What to produce: Determine the number of lines in the following entries that hold the word "diff". Give only that number.
--------
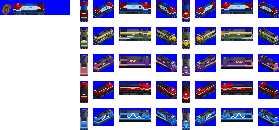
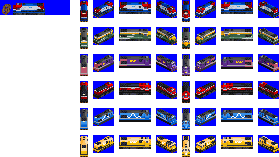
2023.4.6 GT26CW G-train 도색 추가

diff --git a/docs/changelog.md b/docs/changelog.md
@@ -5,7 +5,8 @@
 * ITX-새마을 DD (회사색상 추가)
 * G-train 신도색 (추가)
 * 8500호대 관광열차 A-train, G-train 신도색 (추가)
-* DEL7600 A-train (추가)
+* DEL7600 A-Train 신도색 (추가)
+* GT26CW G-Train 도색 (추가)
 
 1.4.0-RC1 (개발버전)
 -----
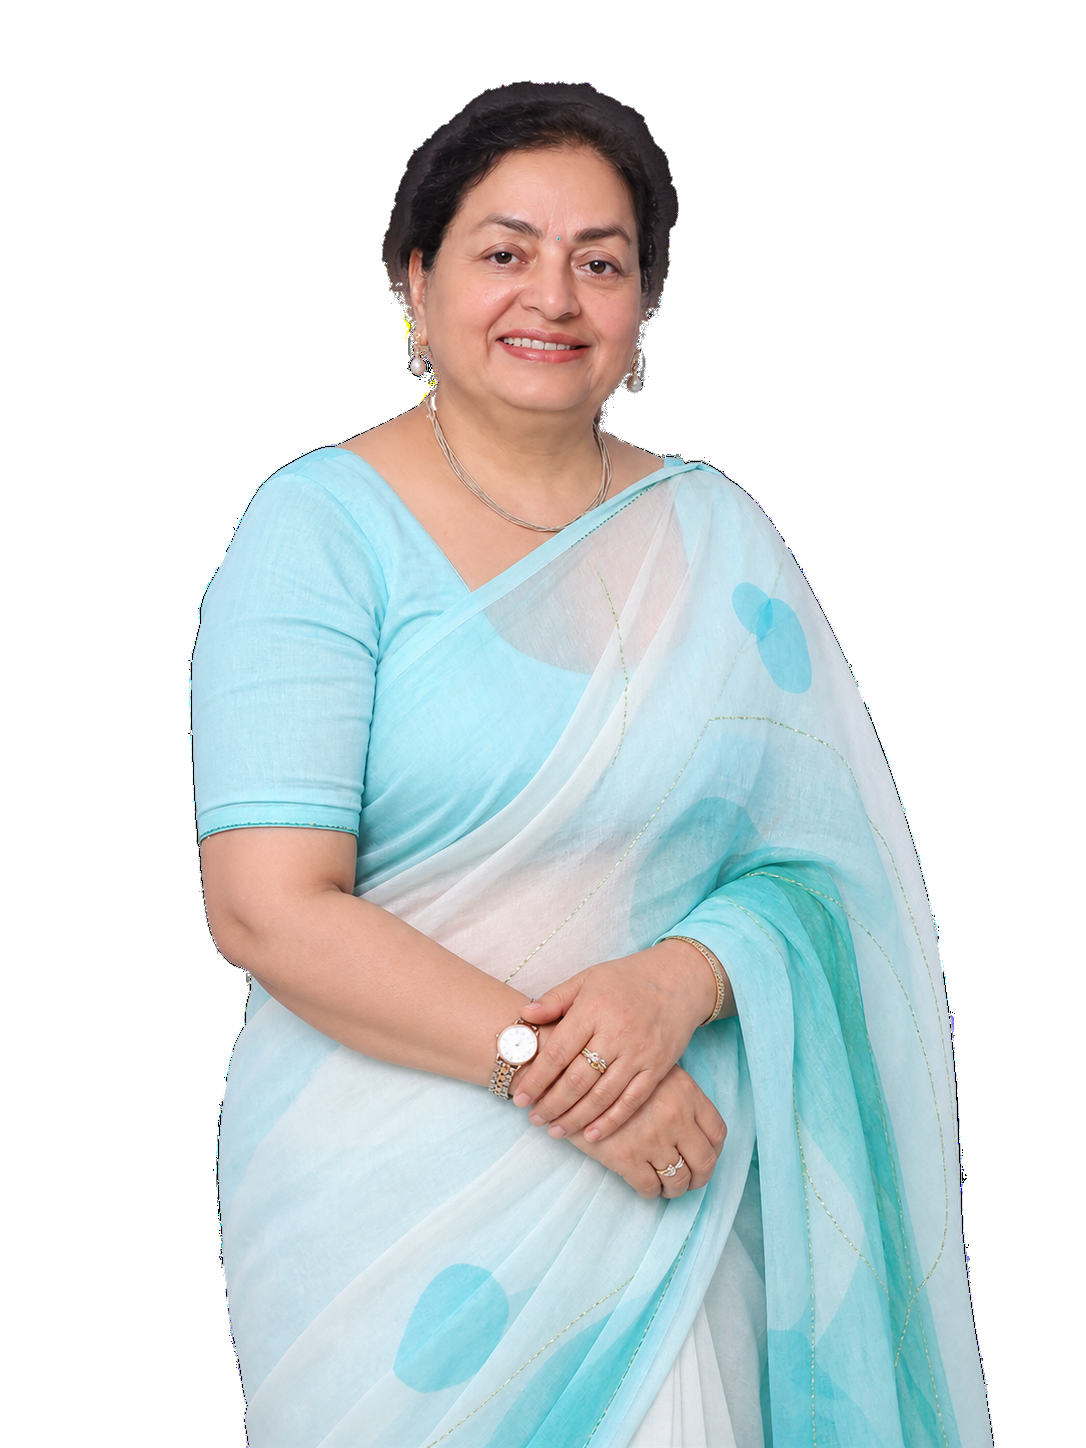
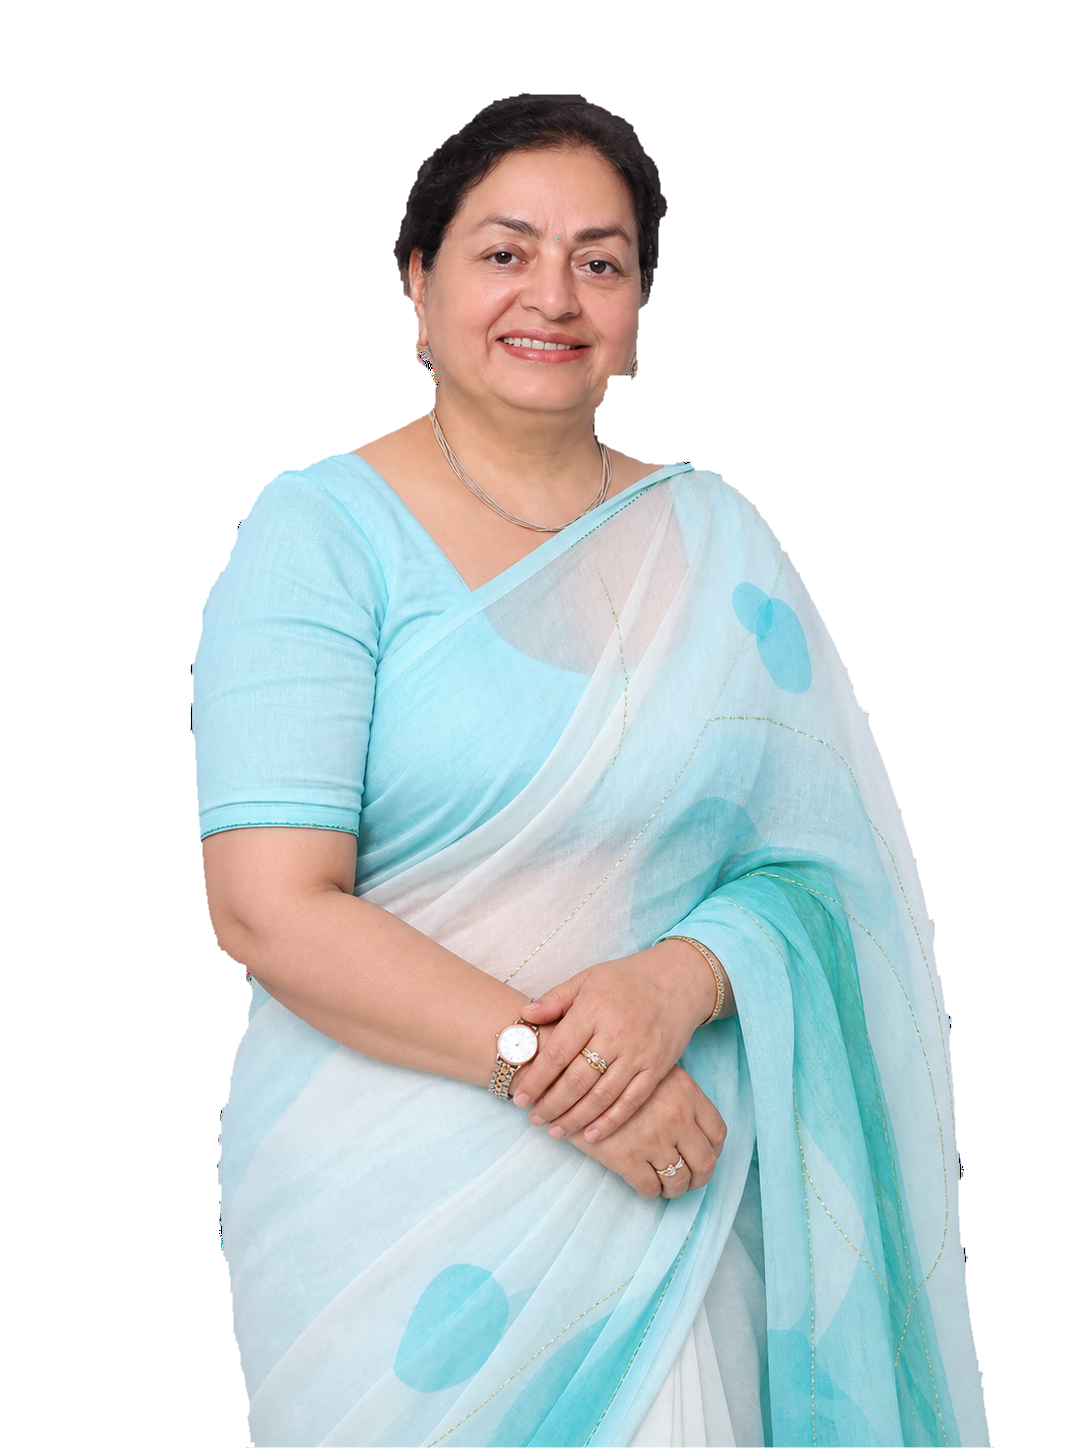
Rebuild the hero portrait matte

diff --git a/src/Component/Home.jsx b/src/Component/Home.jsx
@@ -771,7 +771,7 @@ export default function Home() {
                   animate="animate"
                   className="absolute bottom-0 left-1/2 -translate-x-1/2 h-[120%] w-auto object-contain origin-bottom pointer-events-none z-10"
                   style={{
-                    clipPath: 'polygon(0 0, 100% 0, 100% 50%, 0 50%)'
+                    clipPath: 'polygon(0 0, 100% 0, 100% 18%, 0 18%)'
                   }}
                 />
--------
Answer: 2